[Problem details]
Start at the top line and retype the data exactly through to the end.

·····

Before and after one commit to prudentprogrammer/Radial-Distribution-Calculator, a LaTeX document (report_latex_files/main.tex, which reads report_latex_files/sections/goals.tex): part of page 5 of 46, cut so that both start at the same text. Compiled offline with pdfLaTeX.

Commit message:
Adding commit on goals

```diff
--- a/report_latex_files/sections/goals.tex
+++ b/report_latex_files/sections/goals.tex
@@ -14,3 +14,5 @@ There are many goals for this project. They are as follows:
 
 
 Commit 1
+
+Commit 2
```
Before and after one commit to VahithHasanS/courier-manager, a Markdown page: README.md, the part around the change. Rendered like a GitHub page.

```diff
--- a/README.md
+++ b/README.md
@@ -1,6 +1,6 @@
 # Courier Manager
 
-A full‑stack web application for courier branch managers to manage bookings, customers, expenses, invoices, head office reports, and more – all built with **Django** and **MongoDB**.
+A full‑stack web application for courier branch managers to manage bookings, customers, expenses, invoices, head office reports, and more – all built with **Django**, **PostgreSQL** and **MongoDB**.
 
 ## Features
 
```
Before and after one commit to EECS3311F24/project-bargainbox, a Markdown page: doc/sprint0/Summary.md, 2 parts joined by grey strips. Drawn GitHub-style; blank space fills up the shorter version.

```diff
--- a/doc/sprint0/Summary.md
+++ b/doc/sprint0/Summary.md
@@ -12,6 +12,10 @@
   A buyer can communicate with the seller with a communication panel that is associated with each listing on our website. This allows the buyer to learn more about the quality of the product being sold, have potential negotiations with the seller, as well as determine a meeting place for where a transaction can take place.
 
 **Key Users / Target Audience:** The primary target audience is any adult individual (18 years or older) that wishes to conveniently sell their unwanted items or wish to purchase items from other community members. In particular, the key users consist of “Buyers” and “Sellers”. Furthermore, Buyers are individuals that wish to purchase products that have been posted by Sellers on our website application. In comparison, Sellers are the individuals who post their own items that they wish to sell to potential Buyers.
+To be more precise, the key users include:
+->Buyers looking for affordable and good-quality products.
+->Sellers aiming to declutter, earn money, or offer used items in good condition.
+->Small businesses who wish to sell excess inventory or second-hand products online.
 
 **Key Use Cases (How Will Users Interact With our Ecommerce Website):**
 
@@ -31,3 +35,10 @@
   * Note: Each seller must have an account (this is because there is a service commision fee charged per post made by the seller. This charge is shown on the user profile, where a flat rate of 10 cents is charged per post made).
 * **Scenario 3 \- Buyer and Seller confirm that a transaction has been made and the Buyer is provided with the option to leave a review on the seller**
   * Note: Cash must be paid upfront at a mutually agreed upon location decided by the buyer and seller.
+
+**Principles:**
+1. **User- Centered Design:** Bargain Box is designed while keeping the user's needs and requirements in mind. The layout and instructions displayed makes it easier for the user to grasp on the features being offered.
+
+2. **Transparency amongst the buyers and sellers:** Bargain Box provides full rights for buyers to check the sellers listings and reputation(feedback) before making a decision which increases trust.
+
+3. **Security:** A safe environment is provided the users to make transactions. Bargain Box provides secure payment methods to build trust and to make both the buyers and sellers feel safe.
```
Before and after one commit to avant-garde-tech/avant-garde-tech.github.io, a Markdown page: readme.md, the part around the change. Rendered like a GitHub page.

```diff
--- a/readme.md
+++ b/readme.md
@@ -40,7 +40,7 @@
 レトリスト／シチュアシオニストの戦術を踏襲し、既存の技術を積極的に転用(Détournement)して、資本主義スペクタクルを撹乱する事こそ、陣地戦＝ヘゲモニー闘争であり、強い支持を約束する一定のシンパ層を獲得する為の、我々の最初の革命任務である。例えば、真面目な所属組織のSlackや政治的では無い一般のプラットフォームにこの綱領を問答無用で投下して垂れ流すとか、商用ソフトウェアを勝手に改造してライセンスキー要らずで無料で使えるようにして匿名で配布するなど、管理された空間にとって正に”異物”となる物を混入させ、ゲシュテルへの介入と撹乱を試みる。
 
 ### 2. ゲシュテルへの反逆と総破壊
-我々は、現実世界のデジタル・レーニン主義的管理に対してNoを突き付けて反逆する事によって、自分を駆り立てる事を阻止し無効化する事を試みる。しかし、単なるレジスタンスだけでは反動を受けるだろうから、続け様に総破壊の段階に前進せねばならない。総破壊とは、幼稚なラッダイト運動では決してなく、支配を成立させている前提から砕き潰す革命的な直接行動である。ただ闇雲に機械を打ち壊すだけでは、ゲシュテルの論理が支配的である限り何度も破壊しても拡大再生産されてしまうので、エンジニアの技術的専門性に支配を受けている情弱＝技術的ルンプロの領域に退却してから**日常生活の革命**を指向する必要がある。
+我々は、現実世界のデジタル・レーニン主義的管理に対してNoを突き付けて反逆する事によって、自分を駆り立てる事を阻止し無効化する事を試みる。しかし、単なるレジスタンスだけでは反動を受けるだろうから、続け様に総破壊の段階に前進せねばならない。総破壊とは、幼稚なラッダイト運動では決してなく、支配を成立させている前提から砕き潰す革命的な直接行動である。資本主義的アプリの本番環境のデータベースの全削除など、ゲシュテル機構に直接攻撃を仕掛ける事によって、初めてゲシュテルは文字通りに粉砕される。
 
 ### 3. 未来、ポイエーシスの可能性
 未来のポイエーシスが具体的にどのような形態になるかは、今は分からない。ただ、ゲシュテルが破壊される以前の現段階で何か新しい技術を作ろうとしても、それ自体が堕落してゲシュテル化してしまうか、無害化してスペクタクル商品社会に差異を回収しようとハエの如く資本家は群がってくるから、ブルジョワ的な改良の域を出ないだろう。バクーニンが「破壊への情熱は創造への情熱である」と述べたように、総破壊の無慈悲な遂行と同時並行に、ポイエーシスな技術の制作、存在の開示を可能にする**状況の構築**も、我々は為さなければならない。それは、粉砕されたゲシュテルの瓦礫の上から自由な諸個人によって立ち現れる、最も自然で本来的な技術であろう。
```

·····

[Response to this task]
Before and after one commit to prudentprogrammer/Radial-Distribution-Calculator, a LaTeX document (report_latex_files/main.tex, which reads report_latex_files/sections/goals.tex): part of page 5 of 46, cut so that both start at the same text. Compiled offline with pdfLaTeX.

Commit message:
Adding commit on goals

```diff
--- a/report_latex_files/sections/goals.tex
+++ b/report_latex_files/sections/goals.tex
@@ -14,3 +14,5 @@ There are many goals for this project. They are as follows:
 
 
 Commit 1
+
+Commit 2
```
Before and after one commit to VahithHasanS/courier-manager, a Markdown page: README.md, the part around the change. Rendered like a GitHub page.

```diff
--- a/README.md
+++ b/README.md
@@ -1,6 +1,6 @@
 # Courier Manager
 
-A full‑stack web application for courier branch managers to manage bookings, customers, expenses, invoices, head office reports, and more – all built with **Django** and **MongoDB**.
+A full‑stack web application for courier branch managers to manage bookings, customers, expenses, invoices, head office reports, and more – all built with **Django**, **PostgreSQL** and **MongoDB**.
 
 ## Features
 
```
Before and after one commit to EECS3311F24/project-bargainbox, a Markdown page: doc/sprint0/Summary.md, 2 parts joined by grey strips. Drawn GitHub-style; blank space fills up the shorter version.

```diff
--- a/doc/sprint0/Summary.md
+++ b/doc/sprint0/Summary.md
@@ -12,6 +12,10 @@
   A buyer can communicate with the seller with a communication panel that is associated with each listing on our website. This allows the buyer to learn more about the quality of the product being sold, have potential negotiations with the seller, as well as determine a meeting place for where a transaction can take place.
 
 **Key Users / Target Audience:** The primary target audience is any adult individual (18 years or older) that wishes to conveniently sell their unwanted items or wish to purchase items from other community members. In particular, the key users consist of “Buyers” and “Sellers”. Furthermore, Buyers are individuals that wish to purchase products that have been posted by Sellers on our website application. In comparison, Sellers are the individuals who post their own items that they wish to sell to potential Buyers.
+To be more precise, the key users include:
+->Buyers looking for affordable and good-quality products.
+->Sellers aiming to declutter, earn money, or offer used items in good condition.
+->Small businesses who wish to sell excess inventory or second-hand products online.
 
 **Key Use Cases (How Will Users Interact With our Ecommerce Website):**
 
@@ -31,3 +35,10 @@
   * Note: Each seller must have an account (this is because there is a service commision fee charged per post made by the seller. This charge is shown on the user profile, where a flat rate of 10 cents is charged per post made).
 * **Scenario 3 \- Buyer and Seller confirm that a transaction has been made and the Buyer is provided with the option to leave a review on the seller**
   * Note: Cash must be paid upfront at a mutually agreed upon location decided by the buyer and seller.
+
+**Principles:**
+1. **User- Centered Design:** Bargain Box is designed while keeping the user's needs and requirements in mind. The layout and instructions displayed makes it easier for the user to grasp on the features being offered.
+
+2. **Transparency amongst the buyers and sellers:** Bargain Box provides full rights for buyers to check the sellers listings and reputation(feedback) before making a decision which increases trust.
+
+3. **Security:** A safe environment is provided the users to make transactions. Bargain Box provides secure payment methods to build trust and to make both the buyers and sellers feel safe.
```
Before and after one commit to avant-garde-tech/avant-garde-tech.github.io, a Markdown page: readme.md, the part around the change. Rendered like a GitHub page.

```diff
--- a/readme.md
+++ b/readme.md
@@ -40,7 +40,7 @@
 レトリスト／シチュアシオニストの戦術を踏襲し、既存の技術を積極的に転用(Détournement)して、資本主義スペクタクルを撹乱する事こそ、陣地戦＝ヘゲモニー闘争であり、強い支持を約束する一定のシンパ層を獲得する為の、我々の最初の革命任務である。例えば、真面目な所属組織のSlackや政治的では無い一般のプラットフォームにこの綱領を問答無用で投下して垂れ流すとか、商用ソフトウェアを勝手に改造してライセンスキー要らずで無料で使えるようにして匿名で配布するなど、管理された空間にとって正に”異物”となる物を混入させ、ゲシュテルへの介入と撹乱を試みる。
 
 ### 2. ゲシュテルへの反逆と総破壊
-我々は、現実世界のデジタル・レーニン主義的管理に対してNoを突き付けて反逆する事によって、自分を駆り立てる事を阻止し無効化する事を試みる。しかし、単なるレジスタンスだけでは反動を受けるだろうから、続け様に総破壊の段階に前進せねばならない。総破壊とは、幼稚なラッダイト運動では決してなく、支配を成立させている前提から砕き潰す革命的な直接行動である。ただ闇雲に機械を打ち壊すだけでは、ゲシュテルの論理が支配的である限り何度も破壊しても拡大再生産されてしまうので、エンジニアの技術的専門性に支配を受けている情弱＝技術的ルンプロの領域に退却してから**日常生活の革命**を指向する必要がある。
+我々は、現実世界のデジタル・レーニン主義的管理に対してNoを突き付けて反逆する事によって、自分を駆り立てる事を阻止し無効化する事を試みる。しかし、単なるレジスタンスだけでは反動を受けるだろうから、続け様に総破壊の段階に前進せねばならない。総破壊とは、幼稚なラッダイト運動では決してなく、支配を成立させている前提から砕き潰す革命的な直接行動である。資本主義的アプリの本番環境のデータベースの全削除など、ゲシュテル機構に直接攻撃を仕掛ける事によって、初めてゲシュテルは文字通りに粉砕される。
 
 ### 3. 未来、ポイエーシスの可能性
 未来のポイエーシスが具体的にどのような形態になるかは、今は分からない。ただ、ゲシュテルが破壊される以前の現段階で何か新しい技術を作ろうとしても、それ自体が堕落してゲシュテル化してしまうか、無害化してスペクタクル商品社会に差異を回収しようとハエの如く資本家は群がってくるから、ブルジョワ的な改良の域を出ないだろう。バクーニンが「破壊への情熱は創造への情熱である」と述べたように、総破壊の無慈悲な遂行と同時並行に、ポイエーシスな技術の制作、存在の開示を可能にする**状況の構築**も、我々は為さなければならない。それは、粉砕されたゲシュテルの瓦礫の上から自由な諸個人によって立ち現れる、最も自然で本来的な技術であろう。
```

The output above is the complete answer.